== Task goal ==
Retype the entries below word for word, leaving none out.

== Source data ==
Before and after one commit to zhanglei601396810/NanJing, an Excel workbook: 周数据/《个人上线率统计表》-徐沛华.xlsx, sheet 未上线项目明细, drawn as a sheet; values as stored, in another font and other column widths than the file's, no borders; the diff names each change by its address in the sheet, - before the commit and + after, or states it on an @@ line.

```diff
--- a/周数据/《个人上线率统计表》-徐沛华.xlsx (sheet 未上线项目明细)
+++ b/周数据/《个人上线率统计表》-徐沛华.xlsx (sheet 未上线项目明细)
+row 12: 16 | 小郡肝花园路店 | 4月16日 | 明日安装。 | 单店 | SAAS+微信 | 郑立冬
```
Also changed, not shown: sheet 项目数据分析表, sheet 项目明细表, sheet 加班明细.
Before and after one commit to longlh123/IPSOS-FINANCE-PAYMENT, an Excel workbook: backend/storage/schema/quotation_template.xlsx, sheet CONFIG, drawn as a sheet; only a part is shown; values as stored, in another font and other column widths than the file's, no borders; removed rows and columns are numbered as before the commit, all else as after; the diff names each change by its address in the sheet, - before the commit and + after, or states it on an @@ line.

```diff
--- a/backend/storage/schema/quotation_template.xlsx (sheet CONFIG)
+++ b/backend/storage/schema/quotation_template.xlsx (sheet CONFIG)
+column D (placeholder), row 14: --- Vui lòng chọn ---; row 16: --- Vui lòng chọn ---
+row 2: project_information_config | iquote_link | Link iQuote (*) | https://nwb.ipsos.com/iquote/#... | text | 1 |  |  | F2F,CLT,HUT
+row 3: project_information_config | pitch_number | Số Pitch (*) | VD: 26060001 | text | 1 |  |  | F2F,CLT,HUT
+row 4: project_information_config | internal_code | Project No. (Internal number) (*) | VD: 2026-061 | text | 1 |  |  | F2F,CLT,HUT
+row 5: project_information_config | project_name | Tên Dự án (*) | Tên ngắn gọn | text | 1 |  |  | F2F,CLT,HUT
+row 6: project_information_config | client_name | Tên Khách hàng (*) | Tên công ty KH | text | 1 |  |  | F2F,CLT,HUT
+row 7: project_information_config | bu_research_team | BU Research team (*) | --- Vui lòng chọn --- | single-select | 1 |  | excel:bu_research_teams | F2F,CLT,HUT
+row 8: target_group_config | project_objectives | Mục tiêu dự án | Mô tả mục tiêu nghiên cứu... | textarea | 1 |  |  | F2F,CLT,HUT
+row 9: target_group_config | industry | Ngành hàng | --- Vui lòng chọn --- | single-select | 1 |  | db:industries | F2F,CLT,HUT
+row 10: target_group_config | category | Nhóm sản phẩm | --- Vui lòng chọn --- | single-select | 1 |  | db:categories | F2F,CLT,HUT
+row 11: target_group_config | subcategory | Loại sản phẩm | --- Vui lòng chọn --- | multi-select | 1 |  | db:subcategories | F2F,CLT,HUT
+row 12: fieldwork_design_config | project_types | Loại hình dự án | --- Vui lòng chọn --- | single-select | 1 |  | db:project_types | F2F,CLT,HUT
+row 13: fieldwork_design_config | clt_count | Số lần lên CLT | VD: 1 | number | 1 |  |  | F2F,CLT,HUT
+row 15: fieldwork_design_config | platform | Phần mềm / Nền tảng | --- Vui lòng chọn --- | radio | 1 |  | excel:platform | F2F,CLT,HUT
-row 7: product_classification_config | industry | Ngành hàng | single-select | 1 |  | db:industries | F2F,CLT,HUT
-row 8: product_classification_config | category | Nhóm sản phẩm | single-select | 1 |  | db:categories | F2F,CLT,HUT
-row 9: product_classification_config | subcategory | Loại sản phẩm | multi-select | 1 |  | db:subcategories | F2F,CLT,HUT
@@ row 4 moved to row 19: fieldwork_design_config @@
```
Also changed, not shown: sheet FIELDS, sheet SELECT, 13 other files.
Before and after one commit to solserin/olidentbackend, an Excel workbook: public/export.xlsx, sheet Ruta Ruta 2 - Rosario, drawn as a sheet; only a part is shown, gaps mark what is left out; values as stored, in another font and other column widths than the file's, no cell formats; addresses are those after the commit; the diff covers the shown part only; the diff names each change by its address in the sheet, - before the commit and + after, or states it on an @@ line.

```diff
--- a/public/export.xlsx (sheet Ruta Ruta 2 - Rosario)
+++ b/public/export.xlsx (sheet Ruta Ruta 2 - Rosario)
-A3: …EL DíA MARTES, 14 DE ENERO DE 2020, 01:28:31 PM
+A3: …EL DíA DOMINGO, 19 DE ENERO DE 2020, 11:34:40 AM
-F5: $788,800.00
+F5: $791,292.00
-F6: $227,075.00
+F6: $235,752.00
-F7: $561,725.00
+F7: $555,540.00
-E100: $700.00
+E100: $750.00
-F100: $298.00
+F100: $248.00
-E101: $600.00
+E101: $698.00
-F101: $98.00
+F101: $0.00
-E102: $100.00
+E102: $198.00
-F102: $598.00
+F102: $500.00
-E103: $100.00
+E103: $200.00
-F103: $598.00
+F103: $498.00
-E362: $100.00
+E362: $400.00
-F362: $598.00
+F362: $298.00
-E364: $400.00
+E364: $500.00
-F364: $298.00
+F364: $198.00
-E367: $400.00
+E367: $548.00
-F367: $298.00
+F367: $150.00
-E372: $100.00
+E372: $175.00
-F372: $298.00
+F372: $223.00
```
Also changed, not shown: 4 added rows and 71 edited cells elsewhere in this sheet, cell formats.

== Task response ==
Before and after one commit to zhanglei601396810/NanJing, an Excel workbook: 周数据/《个人上线率统计表》-徐沛华.xlsx, sheet 未上线项目明细, drawn as a sheet; values as stored, in another font and other column widths than the file's, no borders; the diff names each change by its address in the sheet, - before the commit and + after, or states it on an @@ line.

```diff
--- a/周数据/《个人上线率统计表》-徐沛华.xlsx (sheet 未上线项目明细)
+++ b/周数据/《个人上线率统计表》-徐沛华.xlsx (sheet 未上线项目明细)
+row 12: 16 | 小郡肝花园路店 | 4月16日 | 明日安装。 | 单店 | SAAS+微信 | 郑立冬
```
Also changed, not shown: sheet 项目数据分析表, sheet 项目明细表, sheet 加班明细.
Before and after one commit to longlh123/IPSOS-FINANCE-PAYMENT, an Excel workbook: backend/storage/schema/quotation_template.xlsx, sheet CONFIG, drawn as a sheet; only a part is shown; values as stored, in another font and other column widths than the file's, no borders; removed rows and columns are numbered as before the commit, all else as after; the diff names each change by its address in the sheet, - before the commit and + after, or states it on an @@ line.

```diff
--- a/backend/storage/schema/quotation_template.xlsx (sheet CONFIG)
+++ b/backend/storage/schema/quotation_template.xlsx (sheet CONFIG)
+column D (placeholder), row 14: --- Vui lòng chọn ---; row 16: --- Vui lòng chọn ---
+row 2: project_information_config | iquote_link | Link iQuote (*) | https://nwb.ipsos.com/iquote/#... | text | 1 |  |  | F2F,CLT,HUT
+row 3: project_information_config | pitch_number | Số Pitch (*) | VD: 26060001 | text | 1 |  |  | F2F,CLT,HUT
+row 4: project_information_config | internal_code | Project No. (Internal number) (*) | VD: 2026-061 | text | 1 |  |  | F2F,CLT,HUT
+row 5: project_information_config | project_name | Tên Dự án (*) | Tên ngắn gọn | text | 1 |  |  | F2F,CLT,HUT
+row 6: project_information_config | client_name | Tên Khách hàng (*) | Tên công ty KH | text | 1 |  |  | F2F,CLT,HUT
+row 7: project_information_config | bu_research_team | BU Research team (*) | --- Vui lòng chọn --- | single-select | 1 |  | excel:bu_research_teams | F2F,CLT,HUT
+row 8: target_group_config | project_objectives | Mục tiêu dự án | Mô tả mục tiêu nghiên cứu... | textarea | 1 |  |  | F2F,CLT,HUT
+row 9: target_group_config | industry | Ngành hàng | --- Vui lòng chọn --- | single-select | 1 |  | db:industries | F2F,CLT,HUT
+row 10: target_group_config | category | Nhóm sản phẩm | --- Vui lòng chọn --- | single-select | 1 |  | db:categories | F2F,CLT,HUT
+row 11: target_group_config | subcategory | Loại sản phẩm | --- Vui lòng chọn --- | multi-select | 1 |  | db:subcategories | F2F,CLT,HUT
+row 12: fieldwork_design_config | project_types | Loại hình dự án | --- Vui lòng chọn --- | single-select | 1 |  | db:project_types | F2F,CLT,HUT
+row 13: fieldwork_design_config | clt_count | Số lần lên CLT | VD: 1 | number | 1 |  |  | F2F,CLT,HUT
+row 15: fieldwork_design_config | platform | Phần mềm / Nền tảng | --- Vui lòng chọn --- | radio | 1 |  | excel:platform | F2F,CLT,HUT
-row 7: product_classification_config | industry | Ngành hàng | single-select | 1 |  | db:industries | F2F,CLT,HUT
-row 8: product_classification_config | category | Nhóm sản phẩm | single-select | 1 |  | db:categories | F2F,CLT,HUT
-row 9: product_classification_config | subcategory | Loại sản phẩm | multi-select | 1 |  | db:subcategories | F2F,CLT,HUT
@@ row 4 moved to row 19: fieldwork_design_config @@
```
Also changed, not shown: sheet FIELDS, sheet SELECT, 13 other files.
Before and after one commit to solserin/olidentbackend, an Excel workbook: public/export.xlsx, sheet Ruta Ruta 2 - Rosario, drawn as a sheet; only a part is shown, gaps mark what is left out; values as stored, in another font and other column widths than the file's, no cell formats; addresses are those after the commit; the diff covers the shown part only; the diff names each change by its address in the sheet, - before the commit and + after, or states it on an @@ line.

```diff
--- a/public/export.xlsx (sheet Ruta Ruta 2 - Rosario)
+++ b/public/export.xlsx (sheet Ruta Ruta 2 - Rosario)
-A3: …EL DíA MARTES, 14 DE ENERO DE 2020, 01:28:31 PM
+A3: …EL DíA DOMINGO, 19 DE ENERO DE 2020, 11:34:40 AM
-F5: $788,800.00
+F5: $791,292.00
-F6: $227,075.00
+F6: $235,752.00
-F7: $561,725.00
+F7: $555,540.00
-E100: $700.00
+E100: $750.00
-F100: $298.00
+F100: $248.00
-E101: $600.00
+E101: $698.00
-F101: $98.00
+F101: $0.00
-E102: $100.00
+E102: $198.00
-F102: $598.00
+F102: $500.00
-E103: $100.00
+E103: $200.00
-F103: $598.00
+F103: $498.00
-E362: $100.00
+E362: $400.00
-F362: $598.00
+F362: $298.00
-E364: $400.00
+E364: $500.00
-F364: $298.00
+F364: $198.00
-E367: $400.00
+E367: $548.00
-F367: $298.00
+F367: $150.00
-E372: $100.00
+E372: $175.00
-F372: $298.00
+F372: $223.00
```
Also changed, not shown: 4 added rows and 71 edited cells elsewhere in this sheet, cell formats.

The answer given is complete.